"""
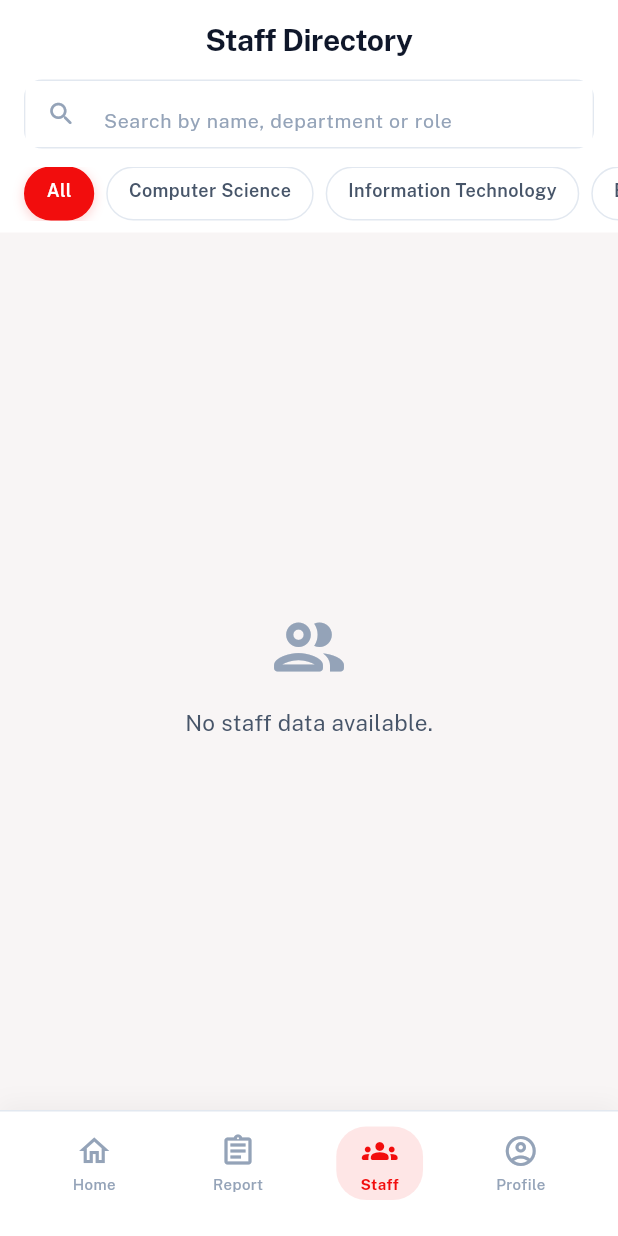
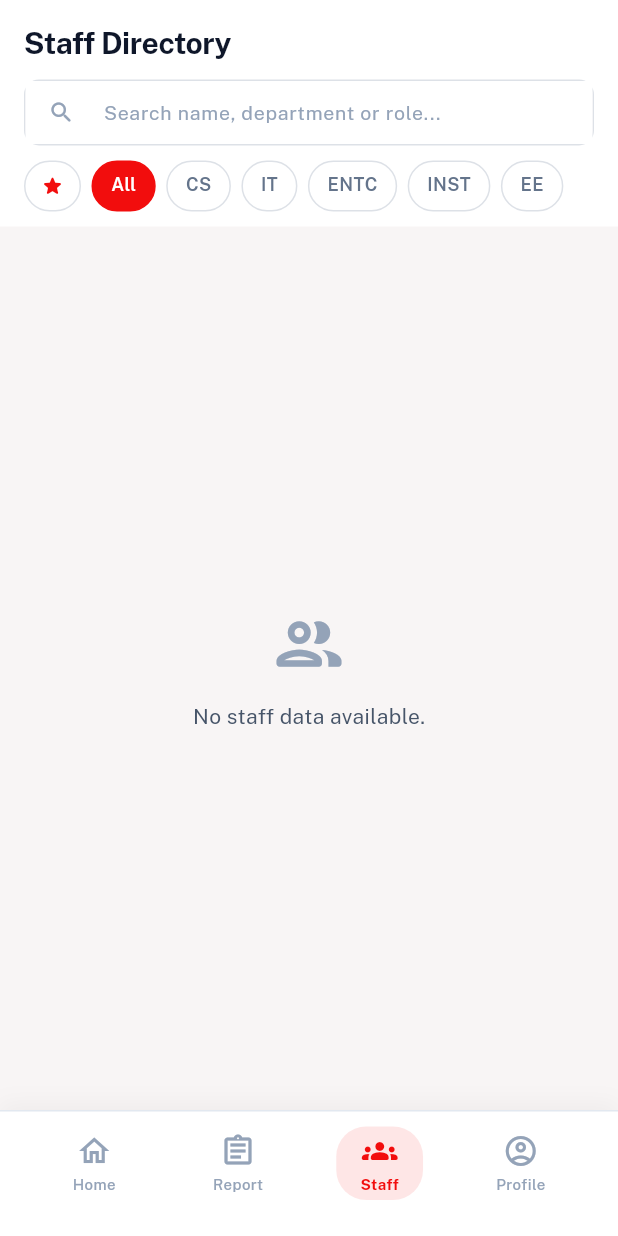
Before and after one commit to Shriya-25/Quickreach, a Flutter app: the StaffScreen screen opened by its route, on a phone screen of 412 x 824 dp. Run offline on Flutter 3.47's test engine with Material 3 defaults, Android fonts, the phone set to English and light mode, and no system bars; our stand-ins replace cloud_firestore, firebase_auth, firebase_core, go_router, google_fonts; accounts and stored records are empty; generated files the repository leaves out were written again.

Commit message:
feat(staff): redesign - clean blue-grey palette, red heart favourite, star filter chip, remove email button and section headers

```diff
--- a/lib/features/staff/screens/staff_screen.dart
+++ b/lib/features/staff/screens/staff_screen.dart
@@ -20,33 +20,27 @@ class _StaffScreenState extends State<StaffScreen> {
   String _searchQuery = '';
   String _selectedFilter = 'All';
 
-  // Fixed filter order as specified
-  static const List<String> _filters = [
-    'All',
-    'Computer Science',
-    'Information Technology',
-    'ENTC',
-    'Instrumentation',
-    'Electrical',
-    'Staff',
-  ];
+  // Local favourites — stored in memory (can be persisted later)
+  final Set<String> _favourites = {};
+
+  void _toggleFavourite(String staffId) {
+    setState(() {
+      if (_favourites.contains(staffId)) {
+        _favourites.remove(staffId);
+      } else {
+        _favourites.add(staffId);
+      }
+    });
+  }
 
   List<StaffModel> _applyFilters(List<StaffModel> all) {
     var list = all.toList();
 
-    // Department / role filter
-    if (_selectedFilter != 'All') {
-      if (_selectedFilter == 'Staff') {
-        // Show Staff + Security + Principal roles
-        list = list
-            .where((s) =>
-                s.role == 'Staff' ||
-                s.role == 'Security' ||
-                s.role == 'Principal')
-            .toList();
-      } else {
-        list = list.where((s) => s.department == _selectedFilter).toList();
-      }
+    // FAV filter
+    if (_selectedFilter == 'FAV') {
+      list = list.where((s) => _favourites.contains(s.staffId)).toList();
+    } else if (_selectedFilter != 'All') {
+      list = list.where((s) => s.department == _selectedFilter).toList();
     }
 
     // Search
@@ -60,11 +54,14 @@ class _StaffScreenState extends State<StaffScreen> {
           .toList();
     }
 
-    // Sort: Principal → HOD → Faculty → Staff → Security
-    const order = ['Principal', 'HOD', 'Faculty', 'Staff', 'Security'];
+    // Sort: favourites first, then Principal → HOD → Faculty → Staff → Security
+    const roleOrder = ['Principal', 'HOD', 'Faculty', 'Staff', 'Security'];
     list.sort((a, b) {
-      final ai = order.indexOf(a.role);
-      final bi = order.indexOf(b.role);
+      final aFav = _favourites.contains(a.staffId) ? 0 : 1;
+      final bFav = _favourites.contains(b.staffId) ? 0 : 1;
+      if (aFav != bFav) return aFav.compareTo(bFav);
+      final ai = roleOrder.indexOf(a.role);
+      final bi = roleOrder.indexOf(b.role);
       if (ai != bi) return ai.compareTo(bi);
       return a.name.compareTo(b.name);
     });
@@ -74,13 +71,6 @@ class _StaffScreenState extends State<StaffScreen> {
 
   Future<void> _callStaff(String phone) async {
     final uri = Uri(scheme: 'tel', path: phone.replaceAll(' ', ''));
-    if (await canLaunchUrl(uri)) {
-      await launchUrl(uri);
-    }
-  }
-
-  Future<void> _emailStaff(String email) async {
-    final uri = Uri(scheme: 'mailto', path: email);
     if (await canLaunchUrl(uri)) {
       await launchUrl(uri);
     }
@@ -104,10 +94,12 @@ class _StaffScreenState extends State<StaffScreen> {
             child: SafeArea(
               bottom: false,
               child: Column(
+                crossAxisAlignment: CrossAxisAlignment.start,
                 children: [
-                  Padding(
-                    padding: const EdgeInsets.fromLTRB(16, 12, 16, 12),
-                    child: const Text(
+                  // Title
+                  const Padding(
+                    padding: EdgeInsets.fromLTRB(16, 14, 16, 10),
+                    child: Text(
                       'Staff Directory',
                       style: TextStyle(
                         fontSize: 20,
@@ -120,27 +112,29 @@ class _StaffScreenState extends State<StaffScreen> {
 
                   // Search bar
                   Padding(
-                    padding: const EdgeInsets.fromLTRB(16, 0, 16, 12),
+                    padding: const EdgeInsets.fromLTRB(16, 0, 16, 10),
                     child: Container(
-                      height: 46,
+                      height: 44,
                       decoration: BoxDecoration(
                         color: AppColors.backgroundLight,
-                        borderRadius: BorderRadius.circular(12),
-                        border: Border.all(color: AppColors.border),
+                        borderRadius: BorderRadius.circular(10),
+                        border: Border.all(color: const Color(0xFFDDE1E7)),
                       ),
                       child: TextField(
                         controller: _searchController,
                         onChanged: (v) => setState(() => _searchQuery = v),
+                        style: const TextStyle(
+                            fontSize: 13, color: AppColors.textPrimary),
                         decoration: InputDecoration(
-                          hintText: 'Search by name, department or role',
+                          hintText: 'Search name, department or role...',
                           hintStyle: const TextStyle(
                               fontSize: 13, color: AppColors.textHint),
                           prefixIcon: const Icon(Icons.search_rounded,
-                              color: AppColors.textHint, size: 20),
+                              color: AppColors.textHint, size: 18),
                           suffixIcon: _searchQuery.isNotEmpty
                               ? IconButton(
                                   icon: const Icon(Icons.clear_rounded,
-                                      size: 18, color: AppColors.textHint),
+                                      size: 16, color: AppColors.textHint),
                                   onPressed: () {
                                     _searchController.clear();
                                     setState(() => _searchQuery = '');
@@ -159,11 +153,10 @@ class _StaffScreenState extends State<StaffScreen> {
 
                   // Filter chips
                   DepartmentFilterChips(
-                    departments: _filters,
-                    selectedDepartment: _selectedFilter,
+                    selectedFilter: _selectedFilter,
                     onSelected: (f) => setState(() => _selectedFilter = f),
                   ),
-                  const SizedBox(height: 8),
+                  const SizedBox(height: 10),
                 ],
               ),
             ),
@@ -183,7 +176,8 @@ class _StaffScreenState extends State<StaffScreen> {
                 if (snapshot.hasError) {
                   return Center(
                     child: Text('Error: ${snapshot.error}',
-                        style: const TextStyle(color: AppColors.error)),
+                        style: const TextStyle(
+                            color: AppColors.error, fontSize: 13)),
                   );
                 }
 
@@ -195,12 +189,12 @@ class _StaffScreenState extends State<StaffScreen> {
                       mainAxisAlignment: MainAxisAlignment.center,
                       children: [
                         Icon(Icons.people_outline_rounded,
-                            size: 56, color: AppColors.textHint),
+                            size: 52, color: AppColors.textHint),
                         SizedBox(height: 12),
                         Text(
                           'No staff data available.',
                           style: TextStyle(
-                              color: AppColors.textSecondary, fontSize: 15),
+                              color: AppColors.textSecondary, fontSize: 14),
                         ),
                       ],
                     ),
@@ -218,31 +212,28 @@ class _StaffScreenState extends State<StaffScreen> {
                             size: 48, color: AppColors.textHint),
                         const SizedBox(height: 12),
                         Text(
-                          'No results for "$_searchQuery"',
-                          style: const TextStyle(color: AppColors.textSecondary),
+                          _selectedFilter == 'FAV'
+                              ? 'No favourites yet.\nTap ⭐ on any staff card.'
+                              : 'No results found.',
+                          textAlign: TextAlign.center,
+                          style: const TextStyle(
+                              color: AppColors.textSecondary, fontSize: 14),
                         ),
                       ],
                     ),
                   );
                 }
 
-                return ListView.builder(
-                  padding:
-                      const EdgeInsets.fromLTRB(16, 12, 16, 24),
-                  itemCount: filtered.length,
-                  itemBuilder: (context, index) {
-                    final staff = filtered[index];
-                    // Show email only for Faculty, HOD, Principal
-                    final showEmail = ['Faculty', 'HOD', 'Principal']
-                        .contains(staff.role);
-                    return StaffListItem(
-                      staff: staff,
-                      onCallTap: () => _callStaff(staff.phone),
-                      onEmailTap: (showEmail && staff.email != null)
-                          ? () => _emailStaff(staff.email!)
-                          : null,
-                    );
-                  },
+                return ListView(
+                  padding: const EdgeInsets.fromLTRB(16, 12, 16, 24),
+                  children: filtered
+                      .map((s) => StaffListItem(
+                            staff: s,
+                            isFavorite: _favourites.contains(s.staffId),
+                            onFavoriteTap: () => _toggleFavourite(s.staffId),
+                            onCallTap: () => _callStaff(s.phone),
+                          ))
+                      .toList(),
                 );
               },
             ),
--- a/lib/features/staff/widgets/department_filter_chips.dart
+++ b/lib/features/staff/widgets/department_filter_chips.dart
@@ -1,64 +1,82 @@
 import 'package:flutter/material.dart';
 import '../../../core/theme/app_colors.dart';
 
+class FilterChipData {
+  final String label; // empty string = icon chip
+  final String value;
+  const FilterChipData({required this.label, required this.value});
+}
+
 class DepartmentFilterChips extends StatelessWidget {
-  final List<String> departments;
-  final String selectedDepartment;
+  final String selectedFilter;
   final ValueChanged<String> onSelected;
+
+  static const List<FilterChipData> chips = [
+    FilterChipData(label: '', value: 'FAV'),       // ★ icon chip
+    FilterChipData(label: 'All', value: 'All'),
+    FilterChipData(label: 'CS', value: 'Computer Science'),
+    FilterChipData(label: 'IT', value: 'Information Technology'),
+    FilterChipData(label: 'ENTC', value: 'ENTC'),
+    FilterChipData(label: 'INST', value: 'Instrumentation'),
+    FilterChipData(label: 'EE', value: 'Electrical'),
+  ];
 
   const DepartmentFilterChips({
     super.key,
-    required this.departments,
-    required this.selectedDepartment,
+    required this.selectedFilter,
     required this.onSelected,
   });
 
   @override
   Widget build(BuildContext context) {
     return SizedBox(
-      height: 36,
+      height: 34,
       child: ListView.builder(
         scrollDirection: Axis.horizontal,
         padding: const EdgeInsets.symmetric(horizontal: 16),
-        itemCount: departments.length,
+        itemCount: chips.length,
         itemBuilder: (context, index) {
-          final dept = departments[index];
-          final isSelected = dept == selectedDepartment;
+          final chip = chips[index];
+          final isSelected = chip.value == selectedFilter;
+          final isFavChip = chip.value == 'FAV';
 
           return Padding(
-            padding: const EdgeInsets.only(right: 8),
+            padding: const EdgeInsets.only(right: 7),
             child: GestureDetector(
-              onTap: () => onSelected(dept),
+              onTap: () => onSelected(chip.value),
               child: AnimatedContainer(
-                duration: const Duration(milliseconds: 180),
-                padding:
-                    const EdgeInsets.symmetric(horizontal: 14, vertical: 6),
+                duration: const Duration(milliseconds: 160),
+                padding: EdgeInsets.symmetric(
+                  horizontal: isFavChip ? 10 : 12,
+                  vertical: 6,
+                ),
                 decoration: BoxDecoration(
                   color: isSelected ? AppColors.primary : Colors.white,
                   borderRadius: BorderRadius.circular(100),
                   border: Border.all(
                     color: isSelected
                         ? AppColors.primary
-                        : AppColors.border,
-                  ),
-                  boxShadow: isSelected
-                      ? [
-                          BoxShadow(
-                            color: AppColors.primaryWithOpacity20,
-                            blurRadius: 6,
-                            offset: const Offset(0, 2),
-                          ),
-                        ]
-                      : [],
-                ),
-                child: Text(
-                  dept,
-                  style: TextStyle(
-                    fontSize: 12,
-                    fontWeight: FontWeight.w600,
-                    color: isSelected ? Colors.white : AppColors.textSecondary,
+                        : const Color(0xFFDDE1E7),
                   ),
                 ),
+                child: isFavChip
+                    ? Icon(
+                        Icons.star_rounded,
+                        size: 16,
+                        color: isSelected
+                            ? Colors.white
+                            : AppColors.primary,
+                      )
+                    : Text(
+                        chip.label,
+                        style: TextStyle(
+                          fontSize: 12,
+                          fontWeight: FontWeight.w600,
+                          color: isSelected
+                              ? Colors.white
+                              : const Color(0xFF64748B),
+                        ),
+                      ),
               ),
             ),
           );
```
Also changed, not shown: lib/features/staff/widgets/staff_list_item.dart (+93 -97 lines).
"""
Your task is to copy every line in the entries that holds the string "only".

-                    // Show email only for Faculty, HOD, Principal
-            padding: const EdgeInsets.only(right: 8),
+            padding: const EdgeInsets.only(right: 7),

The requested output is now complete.